The seven step vocabulary process can be used in any subject, at any time. You can do all seven steps, or you can choose to do just some of them. In my classroom, I do the entire process at the start of a unit with the critical academic words. It has really increased scores for my students!
The first step is to say the word and show it to the students. The students then repeat the word back to me. We repeat this step three times. I like to have the kids repeat it in unison so students that have a hard time with pronunciation aren't nervous. This step helps to link the pronunciation and print version of the word for students.
The next step is to show the word in a sentence and read it aloud to the students. In this step, the students do not have to repeat or use it themselves. They just observe the sentence in print and the teacher using it orally. This step gives context to the word so students can begin to understand how to use it.
This step is where the definition starts to make sense. Here, the teacher explains the meaning of the word in a kid friendly way. You can use simple language, props, hand movements, or pictures to fully convey the meaning of the word.

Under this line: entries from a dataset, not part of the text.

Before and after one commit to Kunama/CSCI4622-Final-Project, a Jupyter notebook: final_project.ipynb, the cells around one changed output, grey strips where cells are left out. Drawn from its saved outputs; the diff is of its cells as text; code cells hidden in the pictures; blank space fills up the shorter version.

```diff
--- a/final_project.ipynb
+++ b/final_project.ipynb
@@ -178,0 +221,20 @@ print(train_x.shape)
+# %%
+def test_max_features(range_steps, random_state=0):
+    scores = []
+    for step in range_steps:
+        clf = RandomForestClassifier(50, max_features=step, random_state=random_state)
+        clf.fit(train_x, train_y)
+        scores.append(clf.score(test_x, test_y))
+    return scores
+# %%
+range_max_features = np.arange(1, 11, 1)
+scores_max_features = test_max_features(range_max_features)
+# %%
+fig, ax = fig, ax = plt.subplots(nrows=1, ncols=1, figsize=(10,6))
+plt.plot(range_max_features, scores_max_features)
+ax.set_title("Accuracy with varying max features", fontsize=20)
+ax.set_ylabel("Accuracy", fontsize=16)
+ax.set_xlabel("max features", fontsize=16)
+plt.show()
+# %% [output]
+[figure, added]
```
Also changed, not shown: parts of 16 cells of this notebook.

I also generally use it in a sentence with day-to-day context for the kiddos to really start to get the meaning.
This step is where the "tricky" parts of the word are pointed out. This could be multiple meanings, words with non-standard spelling, homonyms, grammatical variations, or false cognates. In this step, you can also point out the language cognate if you know it or are able to find it. A great source for looking up cognates is The Cognatarium.

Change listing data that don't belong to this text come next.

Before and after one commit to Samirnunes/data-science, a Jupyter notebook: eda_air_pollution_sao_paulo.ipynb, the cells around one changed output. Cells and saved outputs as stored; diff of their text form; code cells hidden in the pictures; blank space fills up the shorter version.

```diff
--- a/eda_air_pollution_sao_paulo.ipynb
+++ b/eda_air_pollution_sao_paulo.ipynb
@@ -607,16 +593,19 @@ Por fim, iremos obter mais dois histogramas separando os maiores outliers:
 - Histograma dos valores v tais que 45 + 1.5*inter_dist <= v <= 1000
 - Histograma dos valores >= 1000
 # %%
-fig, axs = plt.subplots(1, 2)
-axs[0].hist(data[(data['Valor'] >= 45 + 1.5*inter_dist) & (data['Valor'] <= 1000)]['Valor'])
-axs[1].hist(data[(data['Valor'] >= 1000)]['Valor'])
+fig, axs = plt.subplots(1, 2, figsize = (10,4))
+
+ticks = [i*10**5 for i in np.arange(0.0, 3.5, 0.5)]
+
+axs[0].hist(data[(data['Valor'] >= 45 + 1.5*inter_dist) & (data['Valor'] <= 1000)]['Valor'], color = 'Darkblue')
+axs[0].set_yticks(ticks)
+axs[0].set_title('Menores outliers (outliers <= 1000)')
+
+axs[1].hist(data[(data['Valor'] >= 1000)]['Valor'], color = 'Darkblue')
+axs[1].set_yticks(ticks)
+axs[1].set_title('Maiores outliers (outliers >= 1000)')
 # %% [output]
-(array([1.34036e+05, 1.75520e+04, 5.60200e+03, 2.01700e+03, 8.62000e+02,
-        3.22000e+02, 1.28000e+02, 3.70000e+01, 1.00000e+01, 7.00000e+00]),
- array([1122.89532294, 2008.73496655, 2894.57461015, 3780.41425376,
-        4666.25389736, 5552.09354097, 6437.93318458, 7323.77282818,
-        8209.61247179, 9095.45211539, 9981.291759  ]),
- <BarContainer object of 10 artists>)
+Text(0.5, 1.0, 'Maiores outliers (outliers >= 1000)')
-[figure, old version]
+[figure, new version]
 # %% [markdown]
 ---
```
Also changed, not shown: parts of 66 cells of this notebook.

This is the step where the kiddos start to "own" the words. They participate in a think-pair-share to use the word in context 10 - 12 times each. The teacher provides an example and a sentence stem first. If the word was environment she may say "One part of the environment I care about is _____." The students would then repeat this sentence frame with a partner, filling in the blank differently each time. The sentence frame is posted on the board.

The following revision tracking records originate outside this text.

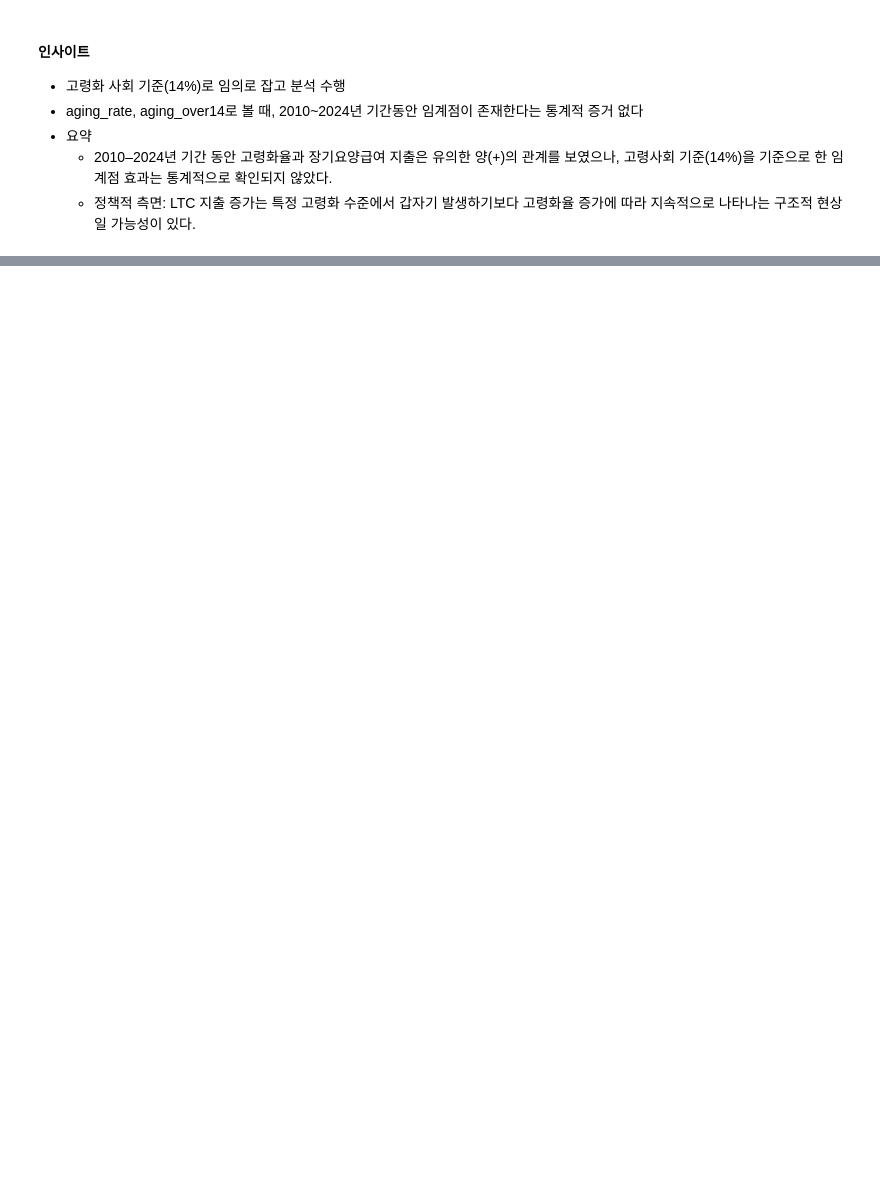
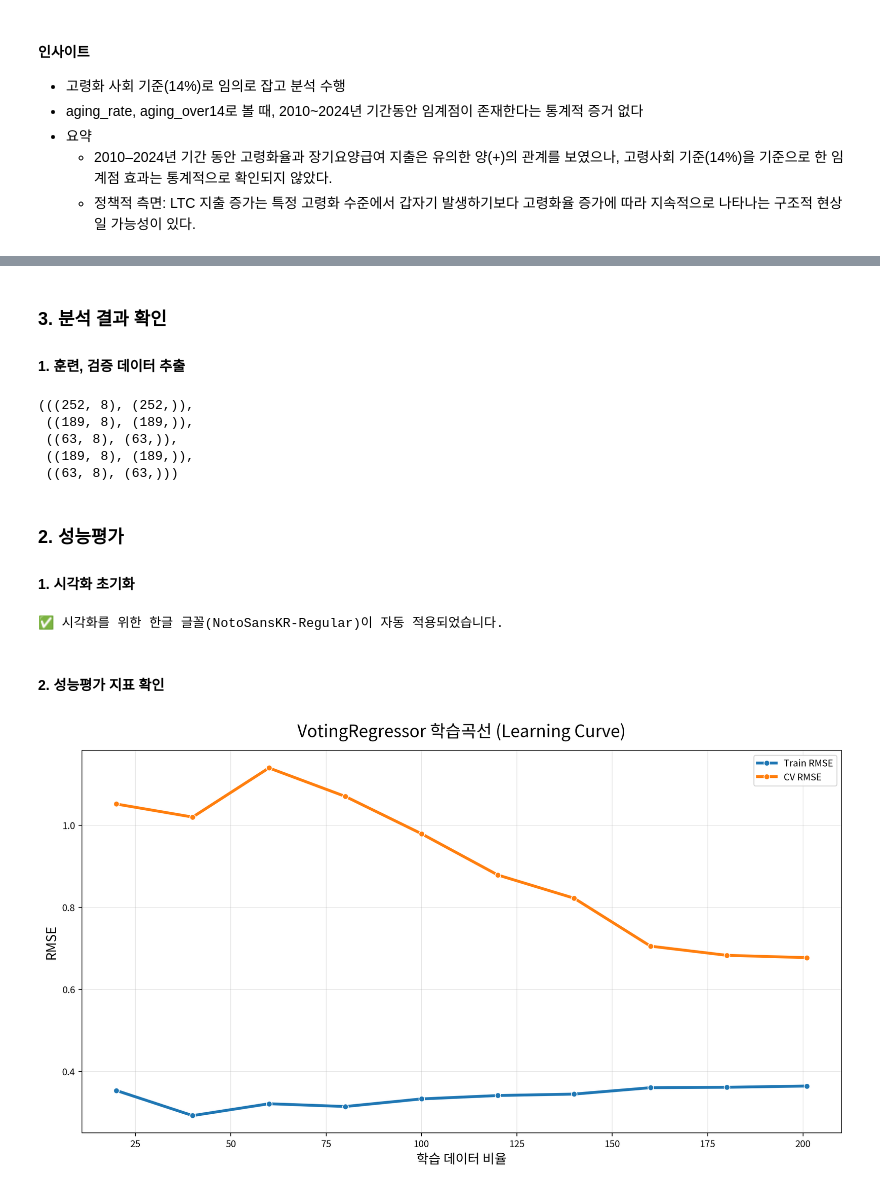
Before and after one commit to JAEYONG0303/For-python-, a Jupyter notebook: LAB 10. 머신러닝/FInal Project/Final.ipynb, the cells around one changed output, grey strips where cells are left out. Saved outputs shown, nothing was run; the diff lists cells and outputs as text; code cells hidden in the pictures; blank space fills up the shorter version.

```diff
--- a/LAB 10. 머신러닝/FInal Project/Final.ipynb
+++ b/LAB 10. 머신러닝/FInal Project/Final.ipynb
@@ -1073,0 +1354,12 @@ Included effects: Entity
+# %%
+%%time
+tuned = s.tune_model(
+    estimator = blended,
+    optimize = 'RMSE',
+    choose_better = True,
+    verbose = False,
+    early_stopping = True,
+
+    # 하이퍼파라미터 탐색 방법(grid = 전체, random = 무작위)
+    search_algorithm = 'random'
+)
@@ -1073,0 +1369,53 @@ Included effects: Entity
+# %% [markdown]
+### 3. 분석 결과 확인
+#### 1. 훈련, 검증 데이터 추출
+# %%
+# 원본 독립변수(분할전)
+x = s.get_config('X')
+y = s.get_config('y')
+
+# 훈련 데이터(데이터 변환 전)
+x_train = s.get_config('X_train')
+y_train = s.get_config('y_train')
+
+# 테스트 데이터(데이터 변환 전)
+x_test = s.get_config('X_test')
+y_test = s.get_config('y_test')
+
+# 변환된 훈련 데이터
+x_train_transformed = s.get_config('X_train_transformed')
+y_train_transformed = s.get_config('y_train_transformed')
+
+# 변환된 테스트 데이터
+x_test_transformed = s.get_config('X_test_transformed')
+y_test_transformed = s.get_config('y_test_transformed')
+
+# 변환된 훈련+테스트 데이터 셋
+x_transformed = concat([x_train_transformed, x_test_transformed])
+y_transformed = concat([y_train_transformed, y_test_transformed])
+
+(
+(x.shape, y.shape), (x_train.shape, y_train.shape), (x_test.shape, y_test.shape),
+(x_train_transformed.shape, y_train_transformed.shape),
+(x_test_transformed.shape, y_test_transformed.shape)
+)
+# %% [output]
+(((252, 8), (252,)),
+ ((189, 8), (189,)),
+ ((63, 8), (63,)),
+ ((189, 8), (189,)),
+ ((63, 8), (63,)))
+# %% [markdown]
+### 2. 성능평가
+#### 1. 시각화 초기화
+# %%
+init_pyplot()
+# %% [output]
+✅ 시각화를 위한 한글 글꼴(NotoSansKR-Regular)이 자동 적용되었습니다.
+# %% [markdown]
+#### 2. 성능평가 지표 확인
+# %%
+%%time
+hs_get_score_cv(tuned, x_train_transformed, y_train_transformed, x_transformed, y_transformed)
+# %% [output]
+[figure, added]
```
Also changed, not shown: parts of 50 cells of this notebook, 5 other files.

It sounds like SO MUCH but once it has been done a few times, the kiddos really get into a routine. You should only spend about 2 minutes on each word, and complete 3 - 5 words per lesson. It is worth it- I swear! Since it's hard to visualize without an example, I've made one for you below.
Step one: Have the kids repeat it after you three times.
Step six: Just a note on this step- with higher level ELE students I may give a two part sentence frame, such as "Sometimes I analyze ___________ because ___________."
So, there it is. I know it seems like a lot, but give it a shot! I have noticed a big difference in my student's learning since I started using this process in my teaching.